[[ Input data, beginning ]]
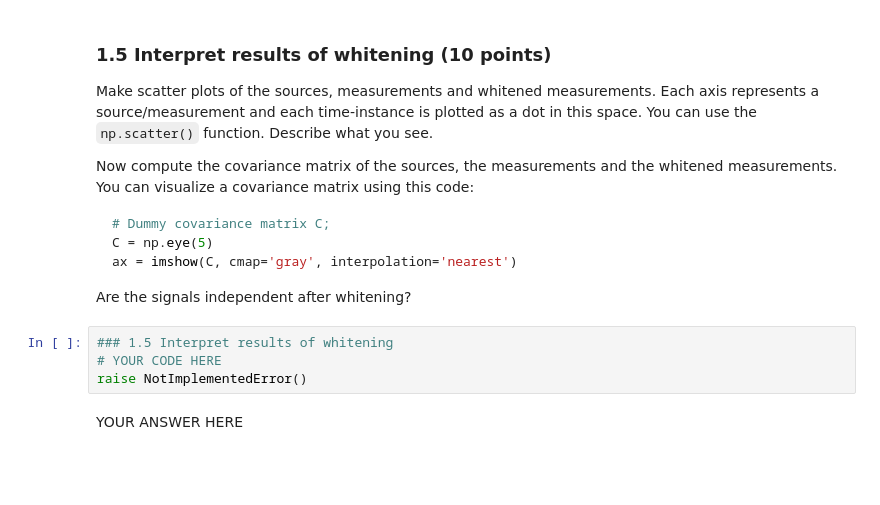
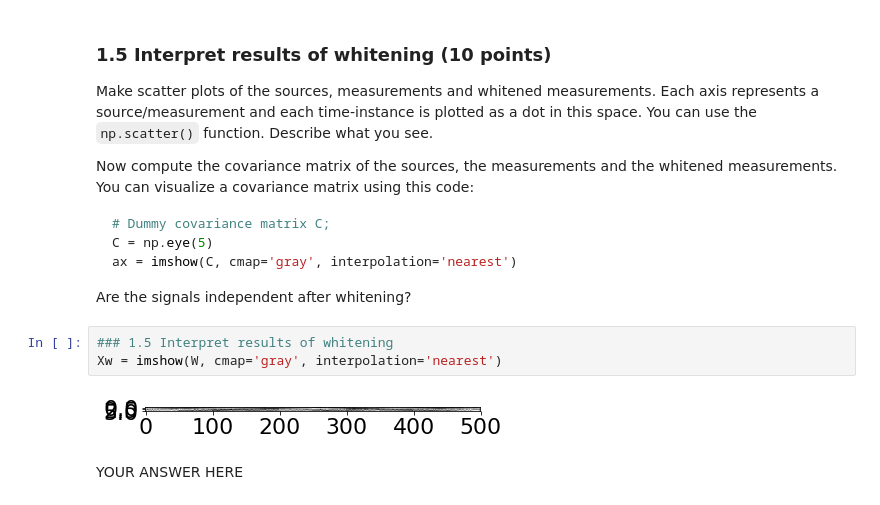
Before and after one commit to danakianfar/machine_learning_2_labs, a Jupyter notebook: lab1/lab1.ipynb, the cells around one changed output. Cells and saved outputs as stored; diff of their text form; blank space fills up the shorter version.

```diff
--- a/lab1/lab1.ipynb
+++ b/lab1/lab1.ipynb
@@ -191,8 +259,9 @@ ax = imshow(C, cmap='gray', interpolation='nearest')
 Are the signals independent after whitening?
 # %%
 ### 1.5 Interpret results of whitening
-# YOUR CODE HERE
-raise NotImplementedError()
+Xw = imshow(W, cmap='gray', interpolation='nearest')
+# %% [output]
+[figure, added]
 # %% [markdown]
 YOUR ANSWER HERE
 # %% [markdown]
```
Also changed, not shown: parts of 16 cells of this notebook.
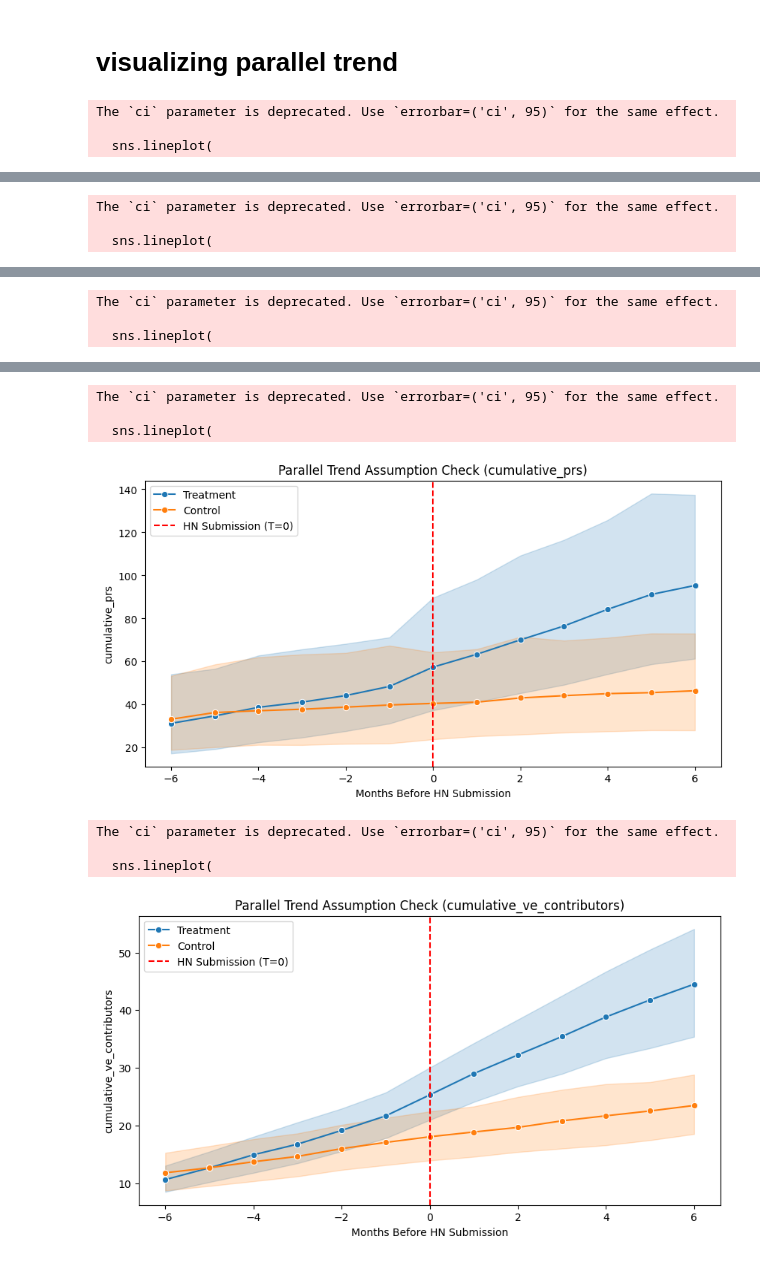
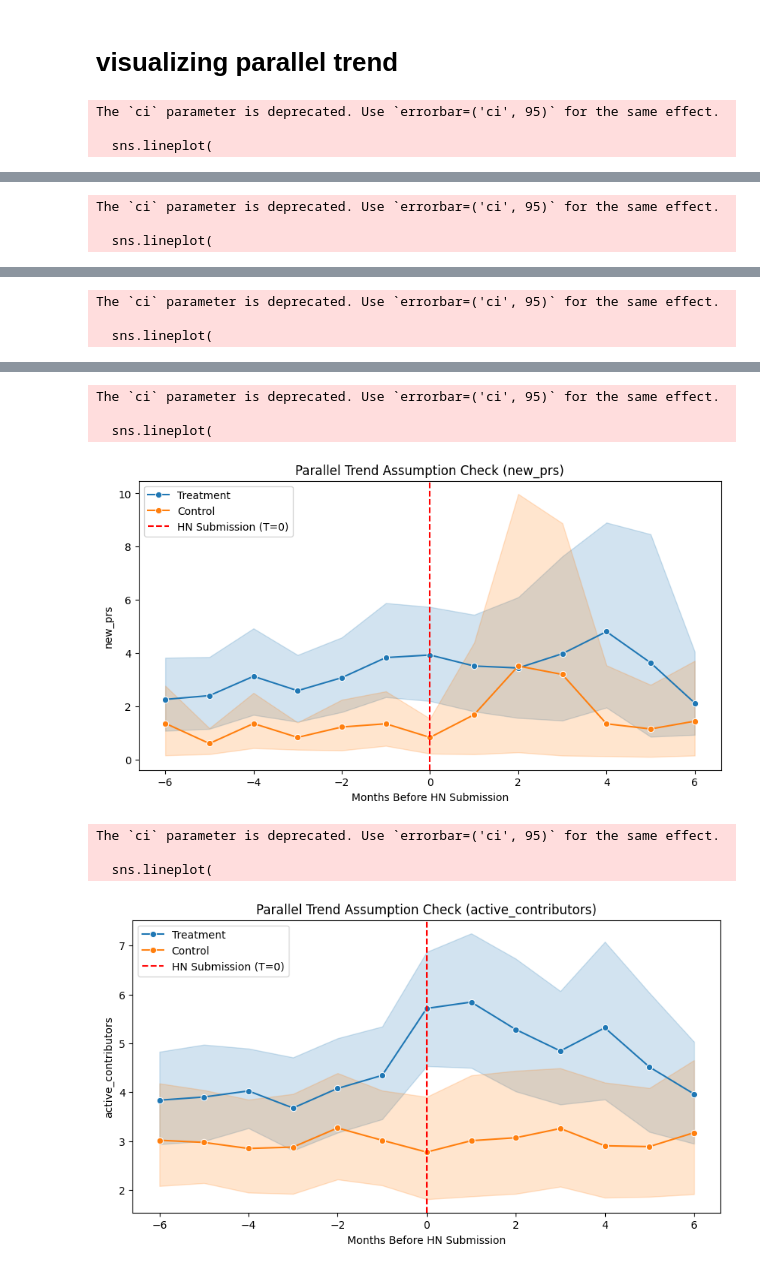
Before and after one commit to MUICT-SERU/SP2024-GPT, a Jupyter notebook: src/rq3/3c-causal-analysis/match-parallel-trend-assumption.ipynb, the cells around one changed output, grey strips where cells are left out. Saved outputs shown, nothing was run; the diff lists cells and outputs as text; code cells hidden in the pictures.

Commit message:
Add preliminary DiD and relative metrics month alignment in PTA

```diff
--- a/src/rq3/3c-causal-analysis/match-parallel-trend-assumption.ipynb
+++ b/src/rq3/3c-causal-analysis/match-parallel-trend-assumption.ipynb
@@ -7,11 +7,12 @@ from tqdm import tqdm
 from sklearn.metrics.pairwise import cosine_similarity, euclidean_distances
 
 # Load datasets
-# treatment_metrics = pd.read_csv("../dataset/hn-stories-gh-ai-metrics-[6months-before-after-hn].csv")
-treatment_metrics = pd.read_csv("../dataset/hn-stories-gh-ai-metrics-cumulative.csv", encoding="utf-7")
+treatment_metrics = pd.read_csv("../dataset/hn-stories-gh-ai-metrics-[6months-before-after-hn].csv")
+# treatment_metrics = pd.read_csv("../dataset/hn-stories-gh-ai-metrics-cumulative.csv", encoding="utf-7")
 treatment_metadata = pd.read_csv("../dataset/hn-stories-gh-ai-metadata.csv")
-# control_metrics = pd.read_csv("../dataset/nonhn-gh-ai-metrics-[2147].csv", encoding="utf-7")
-control_metrics = pd.read_csv("../dataset/nonhn-gh-ai-metrics-cumulative.csv", encoding="utf-7")
+
+control_metrics = pd.read_csv("../dataset/nonhn-gh-ai-metrics-[2147].csv", encoding="utf-7")
+# control_metrics = pd.read_csv("../dataset/nonhn-gh-ai-metrics-cumulative.csv", encoding="utf-7")
 control_metadata = pd.read_csv("../dataset/nonhn-gh-ai-metadata-[2147].csv")
 
 # Convert date columns
@@ -21,8 +22,8 @@ control_metrics['month'] = pd.to_datetime(control_metrics['month']).dt.tz_locali
 control_metadata['repo_creation_date'] = pd.to_datetime(control_metadata['repo_creation_date']).dt.tz_convert('UTC')
 
 # Metrics to match
-# metrics = ['new_forks', 'new_stars', 'new_commits', 'new_prs', 'active_contributors']
-metrics = ['cumulative_stars', 'cumulative_forks', 'cumulative_commits', 'cumulative_prs', 'cumulative_ve_contributors']
+metrics = ['new_forks', 'new_stars', 'new_commits', 'new_prs', 'active_contributors']
+# metrics = ['cumulative_stars', 'cumulative_forks', 'cumulative_commits', 'cumulative_prs', 'cumulative_ve_contributors']
 
 # Earliest available metrics date (May 2022)
 earliest_metrics_date = pd.Timestamp('2022-05-01', tz='UTC')
@@ -92,8 +93,8 @@ def find_best_match(treatment_row, metric):
     euclidean_dists = euclidean_distances(treatment_values, control_vectors)[0]
 
     # Define thresholds (adjust these values based on your data)
-    cosine_threshold = 0.7  # Higher is better for cosine
-    euclidean_threshold = 50.0  # Lower is better for euclidean
+    cosine_threshold = 0.85  # Higher is better for cosine
+    euclidean_threshold = 20.0  # Lower is better for euclidean
 
     # Find candidates that meet both criteria
     valid_matches = []
@@ -159,8 +160,8 @@ import pandas as pd
 import matplotlib.pyplot as plt
 import seaborn as sns
 
-# metrics = ['new_stars', 'new_forks', 'new_commits', 'new_prs', 'active_contributors']
-metrics = ['cumulative_stars', 'cumulative_forks', 'cumulative_commits', 'cumulative_prs', 'cumulative_ve_contributors']
+metrics = ['new_stars', 'new_forks', 'new_commits', 'new_prs', 'active_contributors']
+# metrics = ['cumulative_stars', 'cumulative_forks', 'cumulative_commits', 'cumulative_prs', 'cumulative_ve_contributors']
 
 # Align time: Convert dates to relative months
 def align_time(df, hn_date):
@@ -189,10 +190,10 @@ def plot_aggregate_trend(metric):
     plt.show()
 
 # Load the original metric data
-df_treatment = pd.read_csv("../dataset/hn-stories-gh-ai-metrics-cumulative.csv", encoding="utf-7")
-df_control = pd.read_csv("../dataset/nonhn-gh-ai-metrics-cumulative.csv", encoding="utf-7")
-# df_treatment = pd.read_csv("../dataset/hn-stories-gh-ai-metrics-[6months-before-after-hn].csv")
-# df_control = pd.read_csv("../dataset/nonhn-gh-ai-metrics-[2147].csv", encoding="utf-7")
+# df_treatment = pd.read_csv("../dataset/hn-stories-gh-ai-metrics-cumulative.csv", encoding="utf-7")
+# df_control = pd.read_csv("../dataset/nonhn-gh-ai-metrics-cumulative.csv", encoding="utf-7")
+df_treatment = pd.read_csv("../dataset/hn-stories-gh-ai-metrics-[6months-before-after-hn].csv")
+df_control = pd.read_csv("../dataset/nonhn-gh-ai-metrics-[2147].csv", encoding="utf-7")
 
 for metric in metrics:
     # Load matched treatment-control data
@@ -251,11 +252,11 @@ The `ci` parameter is deprecated. Use `errorbar=('ci', 95)` for the same effect.
 The `ci` parameter is deprecated. Use `errorbar=('ci', 95)` for the same effect.
 
   sns.lineplot(
-[figure, old version]
+[figure, new version]
 The `ci` parameter is deprecated. Use `errorbar=('ci', 95)` for the same effect.
 
   sns.lineplot(
-[figure, old version]
+[figure, new version]
 # %%
 import pandas as pd
 import statsmodels.api as sm
```
Also changed, not shown: parts of 10 cells of this notebook, 4 other files.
[[ Input data, end ]]
*Goal of the exercise*:
On how many lines above does the word "notebook" appear? Only the number should be given.

*Response area*:
4